The earliest 911 model comes of age.

Date Published: 10 Jan 2019
Porsche 901- Ground Zero

As the first European car show of the year the Geneva Auto Salon is always special. But 2013 was an extra special year for Porsche as it kicked off the official celebrations of the 911’s 50th Anniversary.

Alois Ruf’s team had completed their full restoration of 901 Chassis no 037 the year before, and this Bali Blue car was featured in Jürgen Lewandowski’s definitive book: Porsche 901: The Roots of A Legend, which came out in the summer of 2013. Several German specialist car magazines also ran stories on this car.

Porsche 901- Ground Zero

The by now famous Bali Blue 901 was the proudly displayed centrepiece on Ruf’s Geneva show stand where it attracted the attention of the Peugeot brothers. “At one point I found these two gentlemen sitting in our 901,” recalls Alois. “We struck up a conversation and had a good laugh over the story of how their company’s protest at the 901 moniker came to be an act that shaped motoring history.”

“It is ironic that one of the most significant sportscars in the world started off with the ‘wrong’ name,” he continued. “Porsche unveiled the 901 as its 356 replacement at the 1963 Frankfurt Motor Show, but when the production 901 made its debut at the Paris Auto Salon in October 1964, Peugeot promptly protested its ownership of the rights to any three number designation with a ‘0’ in the middle.”

“The engineers approach was very straightforward because 901 was their project number, and the last thing on their minds would have been the infringement of another car company’s patented naming system.”

Porsche built a run of pre-series cars before customer cars began to roll off the assembly line on 14th September 1964. By 16th November the factory had made 82 pre-series cars with ‘901’ stamped on their chassis plates.
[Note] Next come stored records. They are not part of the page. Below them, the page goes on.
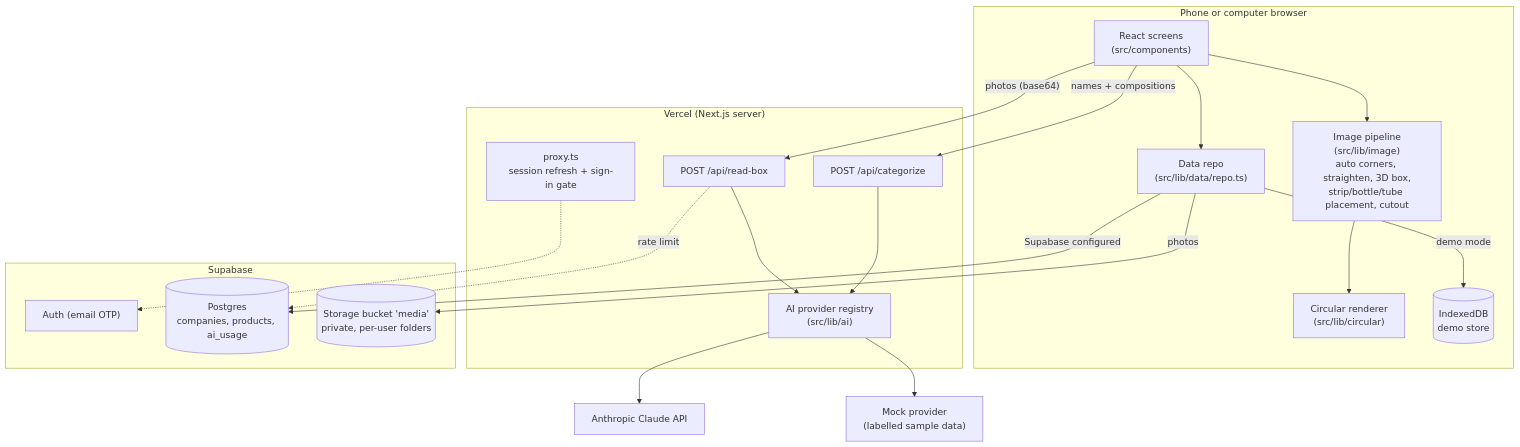
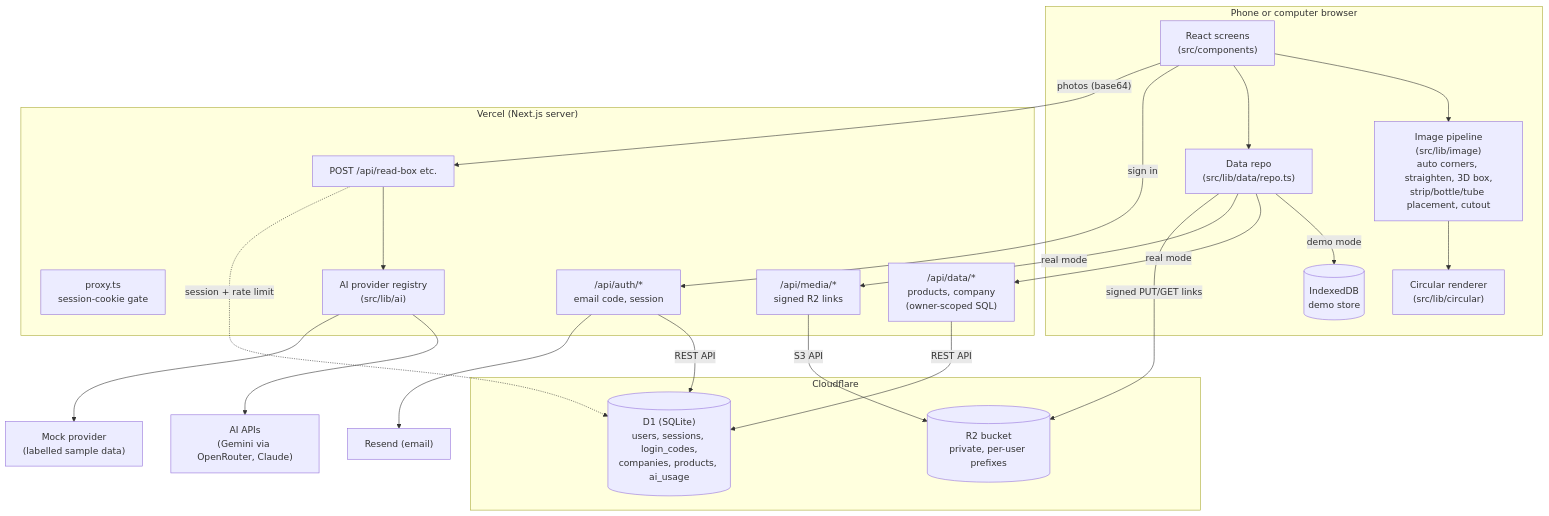
The first of 3 diagrams in docs/ARCHITECTURE.md (kollanaveen-ctrl/dawakraft), drawn with Mermaid before and after one commit. The commit also changed other lines of this file and 54 other files, not shown here.

First line of the commit message:
feat: Cloudflare D1 + R2 with email-code sign-in, replacing Supabase

````diff
--- a/docs/ARCHITECTURE.md
+++ b/docs/ARCHITECTURE.md
@@ -24,37 +26,42 @@
 ```mermaid
 flowchart TB
   subgraph Phone["Phone or computer browser"]
     UI["React screens<br/>(src/components)"]
     IMG["Image pipeline<br/>(src/lib/image)<br/>auto corners, straighten, 3D box,<br/>strip/bottle/tube placement, cutout"]
     CIRC["Circular renderer<br/>(src/lib/circular)"]
     REPO["Data repo<br/>(src/lib/data/repo.ts)"]
     IDB[("IndexedDB<br/>demo store")]
   end
   subgraph Vercel["Vercel (Next.js server)"]
-    PROXY["proxy.ts<br/>session refresh + sign-in gate"]
-    RB["POST /api/read-box"]
-    CAT["POST /api/categorize"]
+    PROXY["proxy.ts<br/>session-cookie gate"]
+    AUTHR["/api/auth/*<br/>email code, session"]
+    DATA["/api/data/*<br/>products, company<br/>(owner-scoped SQL)"]
+    MEDIA["/api/media/*<br/>signed R2 links"]
+    RB["POST /api/read-box etc."]
     AI["AI provider registry<br/>(src/lib/ai)"]
   end
-  subgraph Supabase
-    AUTH["Auth (email OTP)"]
-    PG[("Postgres<br/>companies, products, ai_usage")]
-    ST[("Storage bucket 'media'<br/>private, per-user folders")]
+  subgraph Cloudflare
+    D1[("D1 (SQLite)<br/>users, sessions, login_codes,<br/>companies, products, ai_usage")]
+    R2[("R2 bucket<br/>private, per-user prefixes")]
   end
-  CLAUDE["Anthropic Claude API"]
+  RESEND["Resend (email)"]
+  CLAUDE["AI APIs<br/>(Gemini via OpenRouter, Claude)"]
   MOCK["Mock provider<br/>(labelled sample data)"]
 
   UI --> IMG --> CIRC
   UI --> REPO
   REPO -- "demo mode" --> IDB
-  REPO -- "Supabase configured" --> PG
-  REPO -- "photos" --> ST
+  REPO -- "real mode" --> DATA
+  REPO -- "real mode" --> MEDIA
+  REPO -- "signed PUT/GET links" --> R2
+  UI -- "sign in" --> AUTHR
+  AUTHR -- "REST API" --> D1
+  AUTHR --> RESEND
+  DATA -- "REST API" --> D1
+  MEDIA -- "S3 API" --> R2
   UI -- "photos (base64)" --> RB
-  UI -- "names + compositions" --> CAT
   RB --> AI
-  CAT --> AI
   AI --> CLAUDE
   AI --> MOCK
-  RB -. "rate limit" .-> PG
-  PROXY -.-> AUTH
+  RB -. "session + rate limit" .-> D1
 ```
````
Porsche’s solution was to change the ‘0’ to a ‘1’, and the rest, as they say, is history, and the other 150 pre-production cars were 911s.

Porsche 901- Ground Zero

The 901 serial numbers began with 3000 and all 232 901/0 pre-series cars were assembled in Zuffenhausen in a building adjacent to the 356 production line. For those not familiar with Porsche nomenclature of the period, 356 and 901 were internal model designations used by the engineers, and before the 911 came along Porsche did not need any distinguishing name because they only made one model.

As a Porsche owner you said you had a 1500 or a 1600, which referred to the engine capacity, or an A, B or C model. It was only in 1964 with the debut of Porsche’s second model line that the 356 and 911 tags came into use to distinguish them.

In fact, in the months leading up to the 1963 Frankfurt Show debut of the 901 rumours had started to circulate that a new 2.0 litre six cylinder Porsche was in the offing. It was no surprise that the previous engine capacity number system led journalists reporting on sightings of the first prototypes to refer to it as the 2000!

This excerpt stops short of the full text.